The agency could also demand revisions to the original settlement to further restrict Facebook’s data collection practices.For many observers, how the FTC handles Facebook will be a test of the agency’s approach to policing the lucrative practice of data gathering and its ability to oversee Silicon Valley.
William Kovacic, who chaired the agency during the George W. Bush administration, said that the Facebook settlement was meant to be the beginning of a new enforcement approach to a burgeoning internet sector and the mounting data scandals at the company since may require the FTC to reexamine it.“When you announce what you depict as a big policy development — with powerful commitments, with a powerful remedial scheme in place, strong monitoring — and it appears to fall apart, there’s a serious question about the effectiveness of your privacy program,” Kovacic told The Hill. “One reason why there’s a lot at stake here is that six years ago the commission said, ‘This is the flagship of a new national data protection program.’
“So if this is your new flagship, what happens when it seems to be listing badly, because it is sinking,” he added.
Privacy activists, though, say the FTC won’t be able to come up with a solution that will assuage their concerns about pervasive data collection on internet users.

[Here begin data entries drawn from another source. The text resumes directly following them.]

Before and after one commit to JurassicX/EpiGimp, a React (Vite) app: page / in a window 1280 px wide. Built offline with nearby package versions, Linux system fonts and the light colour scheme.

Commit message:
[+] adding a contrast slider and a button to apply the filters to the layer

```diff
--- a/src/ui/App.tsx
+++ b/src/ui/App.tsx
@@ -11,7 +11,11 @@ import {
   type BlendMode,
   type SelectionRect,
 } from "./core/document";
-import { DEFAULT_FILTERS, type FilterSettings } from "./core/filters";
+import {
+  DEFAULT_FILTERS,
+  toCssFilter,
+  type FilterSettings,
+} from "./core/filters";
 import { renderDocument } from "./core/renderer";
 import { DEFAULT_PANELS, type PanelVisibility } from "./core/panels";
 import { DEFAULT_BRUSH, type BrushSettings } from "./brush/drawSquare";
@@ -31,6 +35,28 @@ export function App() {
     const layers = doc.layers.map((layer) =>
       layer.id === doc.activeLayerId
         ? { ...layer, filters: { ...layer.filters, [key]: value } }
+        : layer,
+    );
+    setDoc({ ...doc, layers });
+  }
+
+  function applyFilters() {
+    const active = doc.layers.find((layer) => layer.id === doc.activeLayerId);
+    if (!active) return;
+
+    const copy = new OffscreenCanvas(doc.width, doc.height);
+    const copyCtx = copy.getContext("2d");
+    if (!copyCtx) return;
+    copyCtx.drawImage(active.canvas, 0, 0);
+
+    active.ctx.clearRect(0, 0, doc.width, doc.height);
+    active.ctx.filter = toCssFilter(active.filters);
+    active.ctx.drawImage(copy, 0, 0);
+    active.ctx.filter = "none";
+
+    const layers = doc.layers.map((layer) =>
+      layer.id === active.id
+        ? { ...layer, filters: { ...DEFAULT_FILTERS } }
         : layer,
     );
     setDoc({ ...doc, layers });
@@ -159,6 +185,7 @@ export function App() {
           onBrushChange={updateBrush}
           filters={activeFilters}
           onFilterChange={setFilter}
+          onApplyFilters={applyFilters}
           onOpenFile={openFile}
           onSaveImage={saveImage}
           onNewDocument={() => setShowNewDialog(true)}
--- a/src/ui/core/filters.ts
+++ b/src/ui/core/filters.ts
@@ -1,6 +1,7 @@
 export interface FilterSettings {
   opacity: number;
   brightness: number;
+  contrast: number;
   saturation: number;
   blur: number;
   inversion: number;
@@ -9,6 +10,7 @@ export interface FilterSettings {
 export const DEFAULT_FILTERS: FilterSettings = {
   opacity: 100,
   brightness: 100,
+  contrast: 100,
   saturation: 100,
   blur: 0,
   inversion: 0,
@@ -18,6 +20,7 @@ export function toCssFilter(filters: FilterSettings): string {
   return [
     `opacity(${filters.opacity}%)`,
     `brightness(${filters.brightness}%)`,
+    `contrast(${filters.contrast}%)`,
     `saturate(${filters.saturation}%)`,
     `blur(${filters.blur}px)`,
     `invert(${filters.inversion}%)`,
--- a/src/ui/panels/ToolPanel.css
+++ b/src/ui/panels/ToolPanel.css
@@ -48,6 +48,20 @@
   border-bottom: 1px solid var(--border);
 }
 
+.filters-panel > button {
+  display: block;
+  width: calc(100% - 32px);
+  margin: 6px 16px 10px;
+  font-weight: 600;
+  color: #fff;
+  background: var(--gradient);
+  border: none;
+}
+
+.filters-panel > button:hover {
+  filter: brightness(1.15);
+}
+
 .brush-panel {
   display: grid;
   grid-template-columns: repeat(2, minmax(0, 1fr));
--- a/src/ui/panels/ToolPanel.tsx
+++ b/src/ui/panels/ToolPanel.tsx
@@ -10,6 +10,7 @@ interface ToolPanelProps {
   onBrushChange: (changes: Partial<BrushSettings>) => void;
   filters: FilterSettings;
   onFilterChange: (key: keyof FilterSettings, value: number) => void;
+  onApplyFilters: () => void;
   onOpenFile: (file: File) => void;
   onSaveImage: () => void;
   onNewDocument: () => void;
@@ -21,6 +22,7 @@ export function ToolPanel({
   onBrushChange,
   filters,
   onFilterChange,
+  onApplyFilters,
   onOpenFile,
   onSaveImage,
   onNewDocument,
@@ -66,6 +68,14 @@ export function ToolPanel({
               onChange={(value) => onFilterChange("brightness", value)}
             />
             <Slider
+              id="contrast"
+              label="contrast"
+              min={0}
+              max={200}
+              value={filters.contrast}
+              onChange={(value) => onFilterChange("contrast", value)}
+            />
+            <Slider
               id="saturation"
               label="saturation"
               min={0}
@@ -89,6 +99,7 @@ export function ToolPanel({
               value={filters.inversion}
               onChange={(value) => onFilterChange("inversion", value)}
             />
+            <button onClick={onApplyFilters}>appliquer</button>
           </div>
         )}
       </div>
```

For one, there is only so much that the commission can do.
“There's a great deal of pressure by Congress to do something and the issue is that the agency is somewhat limited in their enforcement authority, particularly around the ability to extract a large fine,” said Ashkan Soltani, a former chief technologist for the FTC under the Obama administration.
Soltani added that the agency has limited resources and it’s congressionally-mandated scope is too narrow to act as a full-strength data protection authority.

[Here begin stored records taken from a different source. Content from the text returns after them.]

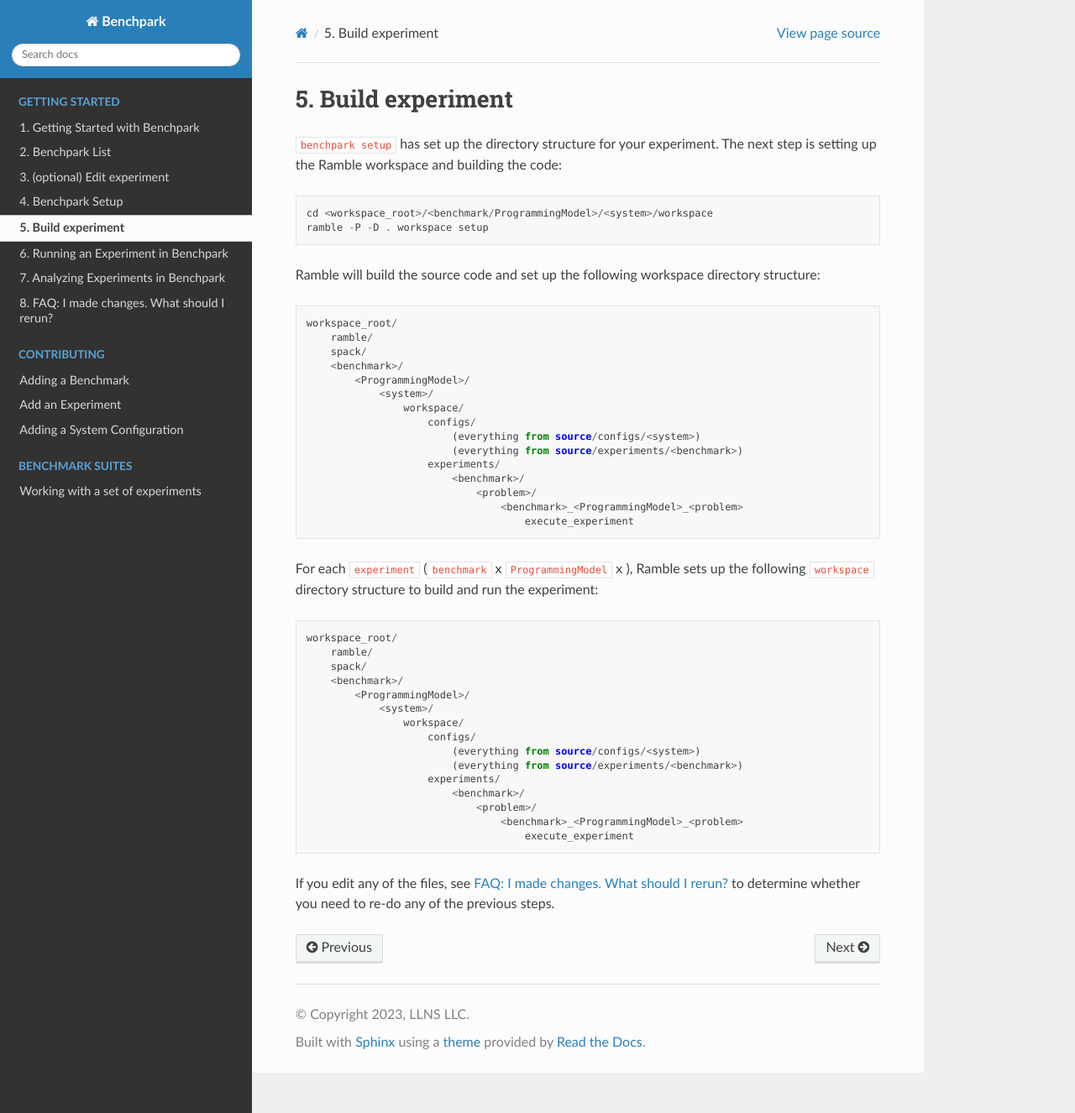
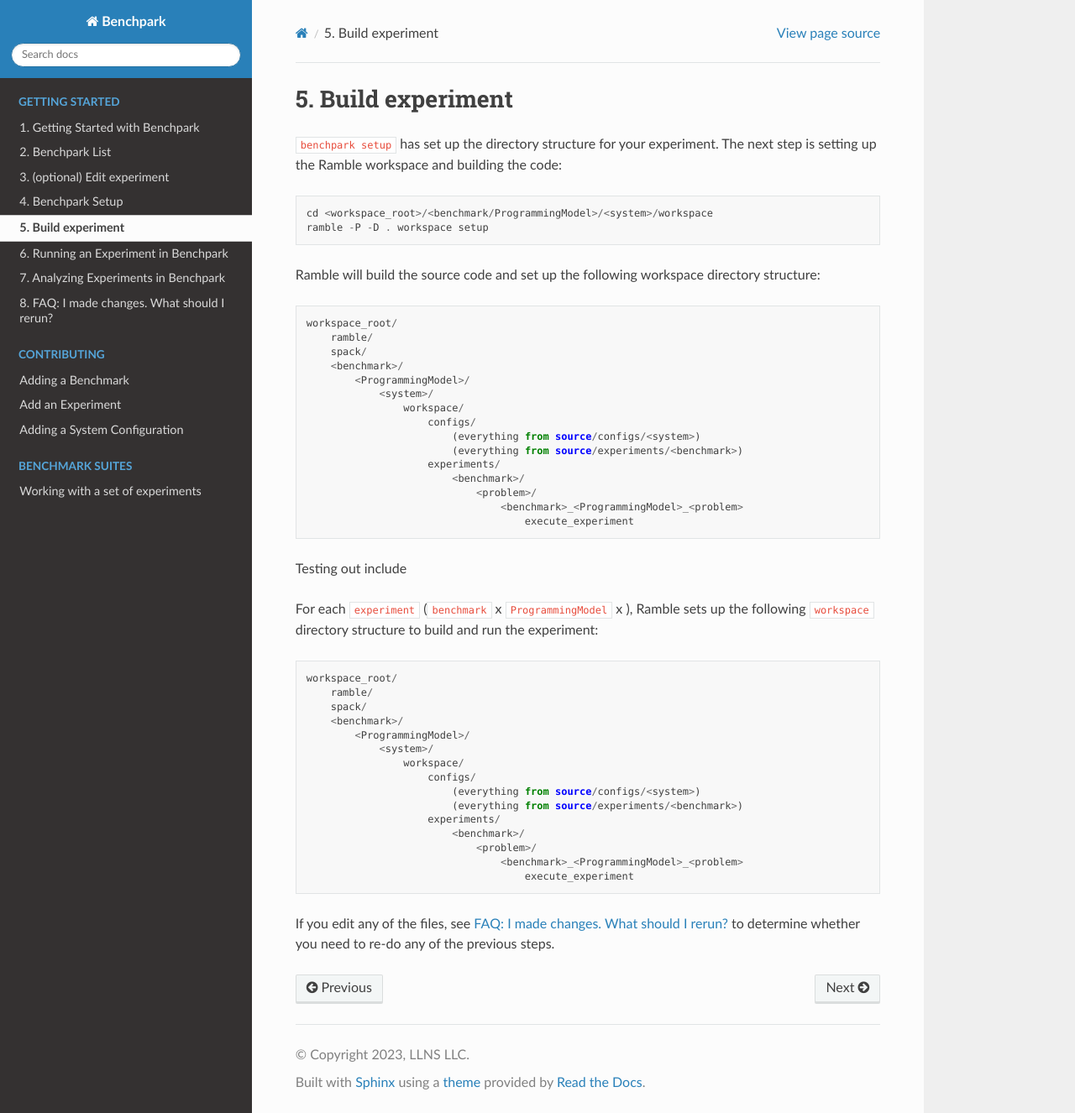
Before and after one commit to LLNL/benchpark, a Sphinx documentation site: the page built from docs/5-build-experiment.rst, in a window 1280 px wide and 1326 px high. Shown: the whole window at 84% size. Built offline with Sphinx 7.4.7 and the Read the Docs theme 2.0.0, drawn with Linux system fonts in a browser that asks for light colours.

Commit message:
Update 5-build-experiment.rst

```diff
--- a/docs/5-build-experiment.rst
+++ b/docs/5-build-experiment.rst
@@ -27,6 +27,7 @@ Ramble will build the source code and set up the following workspace directory s
                                     <benchmark>_<ProgrammingModel>_<problem>
                                         execute_experiment
 
+Testing out include
 
 .. include:: workspace_directory_structure.rst
 
```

Expanding the agency’s reach is among the proposals being pushed for a national comprehensive privacy law, which has gained bipartisan backing as states bypass the federal government to impose their own tough regulations.

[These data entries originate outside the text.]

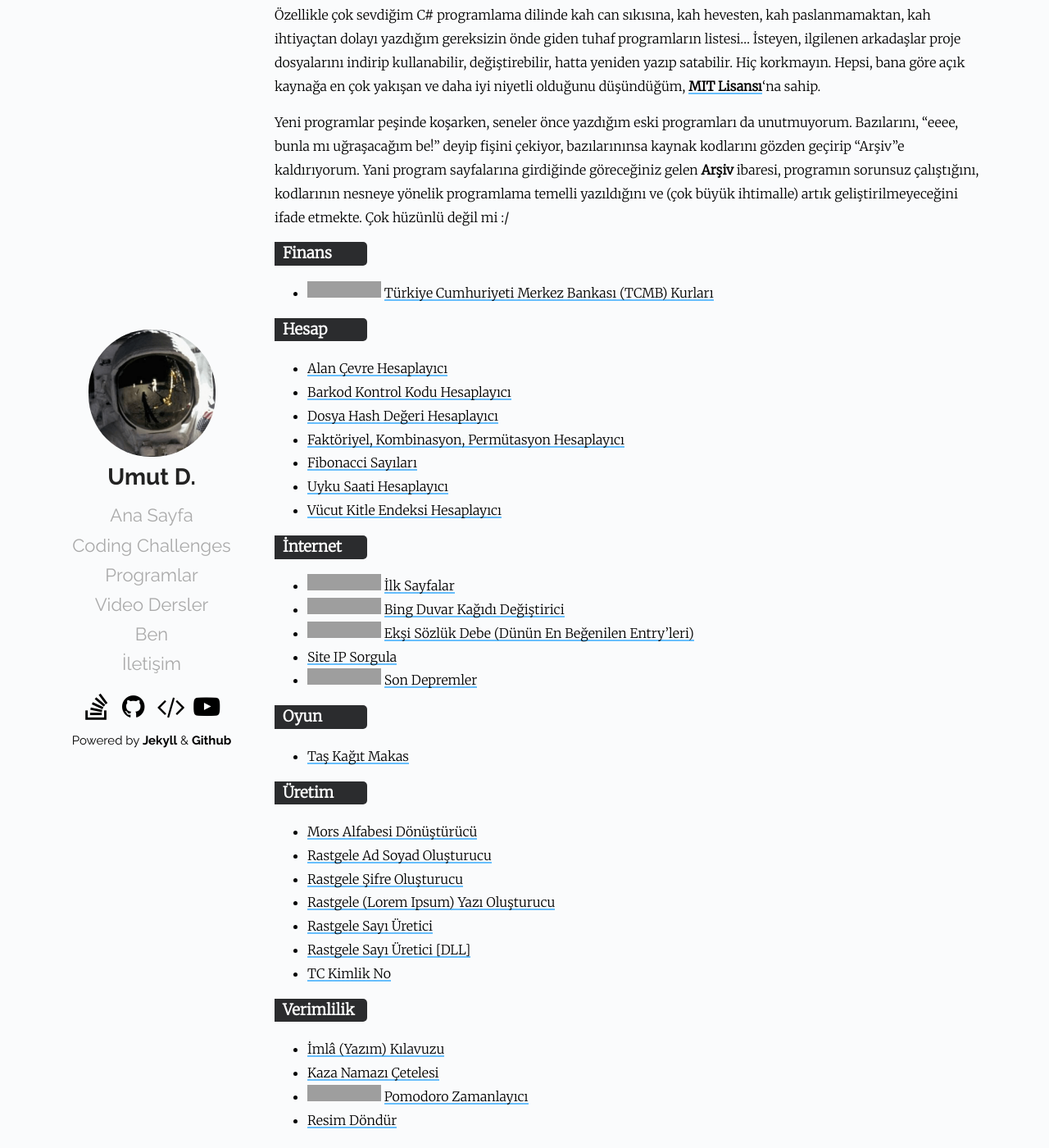
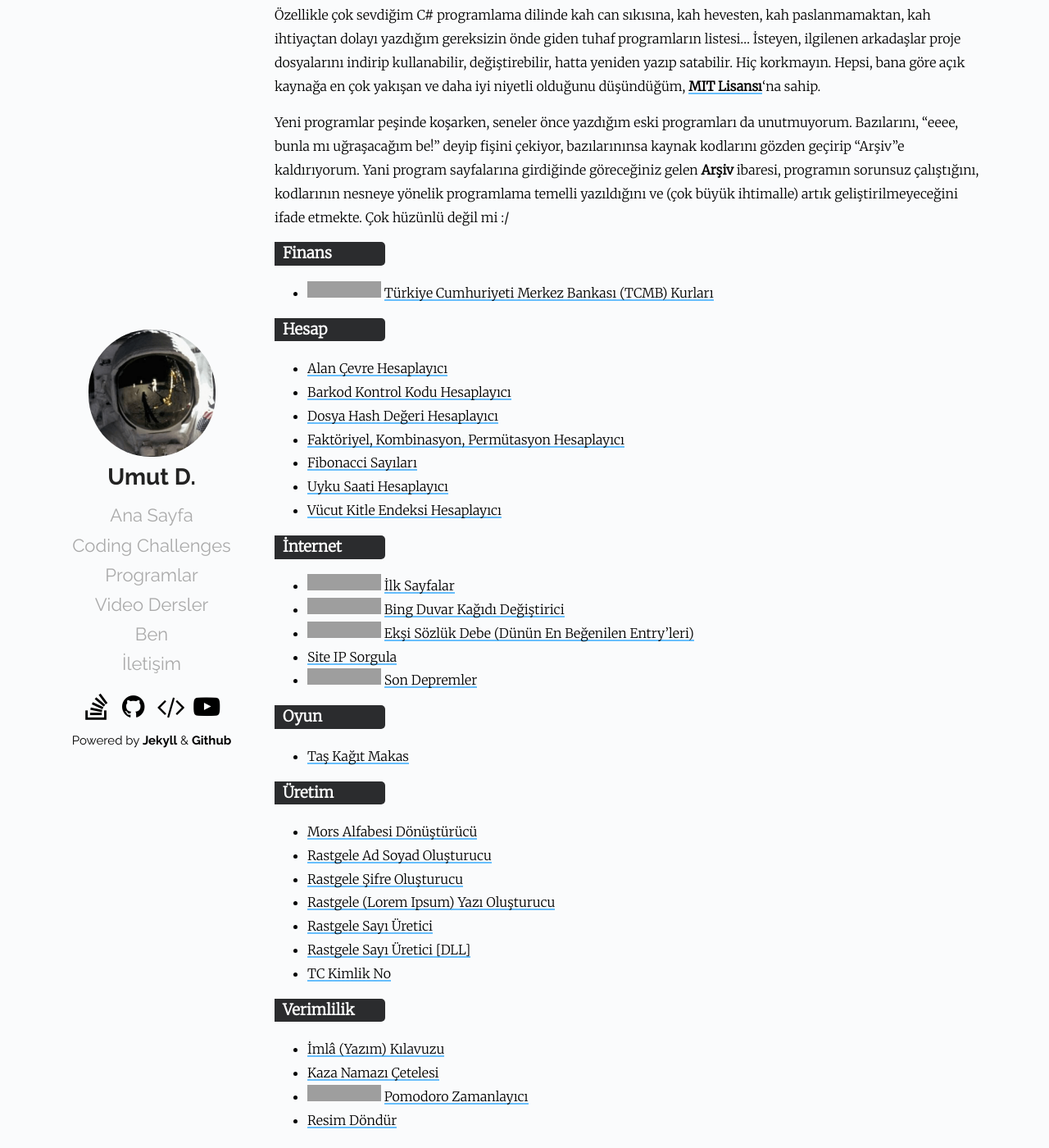
Before and after one commit to Umut-D/umutd.com, a Jekyll site: the page built from pages/programlar.md, in a window 1280 px wide and 1400 px high, scrolled down 329 px. Shown: the whole window at 82% size. Built offline with Jekyll 4.4.1, drawn with Linux system fonts in a browser that asks for light colours; grey boxes are pictures that could not be loaded.

```diff
--- a/assets/css/style.scss
+++ b/assets/css/style.scss
@@ -200,7 +200,7 @@
 [id*="seviye"], .program-baslik {
     background: #2b2c2e;
     color: white;
-    width: 113px;
+    width: 135px;
     padding-left: 10px;
     border-top-right-radius: 5px;
     border-bottom-right-radius: 5px;
```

But as lawmakers grow increasingly fed up with Facebook and the industry as a whole, they are pushing innovative and tougher ways to regulate Silicon Valley's data practices.
Sen. Ron Wyden (D-Ore.) revealed a bill earlier this year that would include prison time for executives who repeatedly violate user privacy. In an op-ed for NBC News this week, Wyden argued that the latest revelations about Facebook reinforce his belief that Congress can no longer trust internet giants to regulate themselves.
“Companies repeatedly lie to Congress and the American people about what they do with our information,” Wyden wrote. “It’s my view that CEOs who lie to the government about protecting your privacy shouldn’t get off with a slap-on-the-wrist fine: They should face serious financial penalties and even the possibility of prison time for lying to the government about protecting your data and, under my bill, they will.
“After watching the privacy spin cycle far too many times, it’s clear to me that corporate CEOs need some skin in the game to actually take Americans’ privacy seriously,” he added.